Courses of Study 2021-2022 
    Feb 03, 2023  
Courses of Study 2021-2022 [ARCHIVED CATALOG]

Development Sociology

In the College of Agriculture and Life Sciences .

Course Offerings  

Environmental, demographic, social and economic changes affect individuals, communities, and the global order. At Cornell, Development Sociology students study these and other facets of social change in both domestic and international settings.


Courses offered by the department cover topics such as:

  • sociological theories of development
  • research methods
  • community development
  • sociology of the environment
  • agriculture and the food system
  • population dynamics and linkages with development and the environment
  • technology and social change
  • social movements
  • globalization
  • gender and development
  • class, gender, and ethnic stratification
  • migration and immigration
  • health status and differentials

Development Sociology is home to the Polson Institute for Global Development, which supports faculty and student research initiatives.
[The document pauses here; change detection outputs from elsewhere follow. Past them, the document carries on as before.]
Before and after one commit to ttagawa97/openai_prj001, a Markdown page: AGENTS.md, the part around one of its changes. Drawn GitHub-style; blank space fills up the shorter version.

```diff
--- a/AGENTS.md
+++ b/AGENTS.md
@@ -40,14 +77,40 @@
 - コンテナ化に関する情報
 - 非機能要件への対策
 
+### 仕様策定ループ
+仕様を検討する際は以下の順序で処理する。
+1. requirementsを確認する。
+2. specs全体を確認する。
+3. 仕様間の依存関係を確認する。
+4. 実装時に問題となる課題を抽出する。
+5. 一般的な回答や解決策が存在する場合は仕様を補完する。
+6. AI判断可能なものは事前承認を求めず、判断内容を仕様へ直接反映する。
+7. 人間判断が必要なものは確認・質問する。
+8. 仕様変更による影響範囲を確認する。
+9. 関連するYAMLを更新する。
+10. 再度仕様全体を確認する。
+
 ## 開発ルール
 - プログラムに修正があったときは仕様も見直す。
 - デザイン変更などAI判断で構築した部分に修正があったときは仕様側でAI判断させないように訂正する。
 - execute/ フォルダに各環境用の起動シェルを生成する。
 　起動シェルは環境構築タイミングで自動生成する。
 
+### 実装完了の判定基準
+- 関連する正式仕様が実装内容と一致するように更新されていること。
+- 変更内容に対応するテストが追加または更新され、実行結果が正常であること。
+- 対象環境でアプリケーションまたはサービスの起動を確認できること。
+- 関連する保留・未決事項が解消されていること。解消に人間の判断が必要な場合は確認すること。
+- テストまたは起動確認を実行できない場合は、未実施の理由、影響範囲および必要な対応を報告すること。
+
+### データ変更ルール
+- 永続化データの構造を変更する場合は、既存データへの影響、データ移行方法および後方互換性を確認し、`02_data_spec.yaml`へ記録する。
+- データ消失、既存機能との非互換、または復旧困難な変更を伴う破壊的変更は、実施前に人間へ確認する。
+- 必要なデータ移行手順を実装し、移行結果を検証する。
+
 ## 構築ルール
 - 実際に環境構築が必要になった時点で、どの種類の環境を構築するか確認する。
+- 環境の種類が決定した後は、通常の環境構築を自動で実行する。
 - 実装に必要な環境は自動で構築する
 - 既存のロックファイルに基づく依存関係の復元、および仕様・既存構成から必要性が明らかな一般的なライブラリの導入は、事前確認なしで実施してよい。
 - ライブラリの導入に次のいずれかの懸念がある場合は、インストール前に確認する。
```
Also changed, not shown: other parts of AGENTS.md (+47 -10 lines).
The department also houses multiple programs that combine applied research and outreach education, including:


A. Basu, R. Bezner Kerr, P. Eloundou-Enyegue, J. Goldstein, S. Giroux, Director of Undergraduate Studies; T. Hirschl, L. Leonard, Chair (240B Warren Hall, (607) 255-3163); F. Makki, P. McMichael, S. Peters, M. Pfeffer, J. W. Sipple, L. B. Williams, W. Wolford, J. Zinda

The Major (B.S.)

Declaring the Major:

The Development Sociology major will be welcoming its final class of first-year students in the Fall of 2021. We will be accepting sophomore transfers through the Spring of 2022 and junior transfers through the Fall of 2022. We encourage students interested in this program to explore the new Global Development major, which is accepting first-year students for Fall of 2022.

No prerequisite courses are necessary before declaring the Development Sociology major.

To declare a major and be assigned a major advisor, students should contact the Undergraduate Program Coordinator, Don Austin (

Requirements for the Major:

In addition to the requirements for the a Major, students must also complete the General Requirements for CALS (see Graduation Requirements for Bachelor of Science ). 

Coursework requirements:

  • 33 required credit hours in the DSOC major (some of which may be selected from the list of course offerings)
  • 9 credit hours in additional DSOC courses, at least one of which has to be at the 3000 level or higher

Majors in development sociology are required to successfully complete eight core courses:

Undergraduate Minors

IMPORTANT NOTE: The minors in Development Sociology are no longer accepting new applicants effective fall 2021. Students admitted to the minors prior to August 2021 may still complete the minors. Students with an interest in integrating the study of sociology and global development into their undergraduate studies and who matriculate August 2021 or after are encouraged to meet with the Global Development Undergraduate coordinator to discuss other curricular and co-curricular options to meet their interests and goals. department offers a choice of two undergraduate minors

Development Sociology - offers students the opportunity to develop basic conceptual and methodological skills needed to examine the changing nature of society and how participation in human groups affects life chances.

Community Food Systems (CFS) - enables undergraduate students across the university to engage with critical contemporary issues relating to food security, food sovereignty, and food justice. In a context of diverse goals and approaches, the CFS Minor focuses on working with community partners to collaboratively understand and develop sustainable community food systems.

More information can be found at

Graduate Studies (M.S./Ph.D or Ph.D.)

Cornell’s Graduate Field of Development Sociology focuses on human well-being and environmental sustainability. We seek solutions for problems related to social and economic change, and engage organizations and people at all levels of society who are working to build community and local/global problem-solving capacity.

Members of the Department and graduate field conduct theoretical and applied research, teaching, and outreach on the causes, dynamics, and consequences of social, cultural, political and economic change.

Specific foci include:

  • community and civic organization and governance
  • agriculture, food and development
  • patterns of migration and other population processes
  • social change and environmental dynamics
  • poverty and social inequality